EXERCISE INSTRUCTIONS.
From the listing below, count the lines where the string "color" occurs. Give the number, with no other words.

EXERCISE DATA.
-*-*-
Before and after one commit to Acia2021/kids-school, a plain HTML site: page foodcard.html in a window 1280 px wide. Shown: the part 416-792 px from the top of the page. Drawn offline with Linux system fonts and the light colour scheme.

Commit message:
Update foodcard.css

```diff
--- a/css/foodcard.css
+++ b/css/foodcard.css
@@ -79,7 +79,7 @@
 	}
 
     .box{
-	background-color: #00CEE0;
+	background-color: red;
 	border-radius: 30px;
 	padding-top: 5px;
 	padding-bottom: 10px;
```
-*-*-
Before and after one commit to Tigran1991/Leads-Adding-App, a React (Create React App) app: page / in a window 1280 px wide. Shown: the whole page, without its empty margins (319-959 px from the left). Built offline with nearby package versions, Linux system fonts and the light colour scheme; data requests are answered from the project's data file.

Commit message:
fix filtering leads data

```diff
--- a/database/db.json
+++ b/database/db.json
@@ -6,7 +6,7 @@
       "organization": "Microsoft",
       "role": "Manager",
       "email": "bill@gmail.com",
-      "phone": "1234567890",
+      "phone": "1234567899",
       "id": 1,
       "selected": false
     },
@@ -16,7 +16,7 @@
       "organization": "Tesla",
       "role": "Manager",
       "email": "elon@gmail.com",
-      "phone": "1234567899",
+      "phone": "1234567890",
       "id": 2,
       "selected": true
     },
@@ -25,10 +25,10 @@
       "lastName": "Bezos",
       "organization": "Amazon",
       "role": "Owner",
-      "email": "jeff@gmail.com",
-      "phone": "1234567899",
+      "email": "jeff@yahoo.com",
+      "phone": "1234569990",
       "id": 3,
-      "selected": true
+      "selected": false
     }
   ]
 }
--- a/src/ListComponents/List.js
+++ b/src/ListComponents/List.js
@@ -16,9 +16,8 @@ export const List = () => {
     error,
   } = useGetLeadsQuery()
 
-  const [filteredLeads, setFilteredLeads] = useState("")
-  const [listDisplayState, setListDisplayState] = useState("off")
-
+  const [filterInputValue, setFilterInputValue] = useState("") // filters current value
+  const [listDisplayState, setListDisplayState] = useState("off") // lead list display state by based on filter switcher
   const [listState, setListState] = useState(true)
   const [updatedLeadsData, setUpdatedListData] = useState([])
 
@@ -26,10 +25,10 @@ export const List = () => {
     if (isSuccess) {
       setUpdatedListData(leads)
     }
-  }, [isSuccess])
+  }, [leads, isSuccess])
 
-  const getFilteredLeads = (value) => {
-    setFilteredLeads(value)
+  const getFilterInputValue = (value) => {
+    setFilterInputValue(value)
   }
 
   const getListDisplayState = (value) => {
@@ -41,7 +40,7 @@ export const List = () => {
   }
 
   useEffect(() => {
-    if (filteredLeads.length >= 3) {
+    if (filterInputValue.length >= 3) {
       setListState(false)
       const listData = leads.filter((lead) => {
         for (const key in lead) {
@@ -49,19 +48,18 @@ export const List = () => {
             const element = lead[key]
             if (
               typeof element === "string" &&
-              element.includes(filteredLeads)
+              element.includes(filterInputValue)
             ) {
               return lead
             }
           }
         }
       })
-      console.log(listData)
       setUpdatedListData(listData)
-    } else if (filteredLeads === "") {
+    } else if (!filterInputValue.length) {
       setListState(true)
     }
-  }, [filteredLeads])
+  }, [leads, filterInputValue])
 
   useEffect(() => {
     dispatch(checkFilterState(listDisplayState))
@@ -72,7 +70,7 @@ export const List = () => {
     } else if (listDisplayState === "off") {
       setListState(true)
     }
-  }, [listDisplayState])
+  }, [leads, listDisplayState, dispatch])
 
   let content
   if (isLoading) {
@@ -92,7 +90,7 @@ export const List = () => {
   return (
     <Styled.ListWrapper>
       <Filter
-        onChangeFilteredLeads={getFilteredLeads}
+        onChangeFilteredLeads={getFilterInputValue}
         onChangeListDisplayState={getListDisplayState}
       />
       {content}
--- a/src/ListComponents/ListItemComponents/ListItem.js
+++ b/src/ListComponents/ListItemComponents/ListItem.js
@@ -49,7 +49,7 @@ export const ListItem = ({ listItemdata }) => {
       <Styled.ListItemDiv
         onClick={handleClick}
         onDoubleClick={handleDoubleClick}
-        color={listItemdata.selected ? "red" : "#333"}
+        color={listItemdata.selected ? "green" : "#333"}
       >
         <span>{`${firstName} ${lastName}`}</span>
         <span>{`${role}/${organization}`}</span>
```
-*-*-
YOUR RESPONSE.
4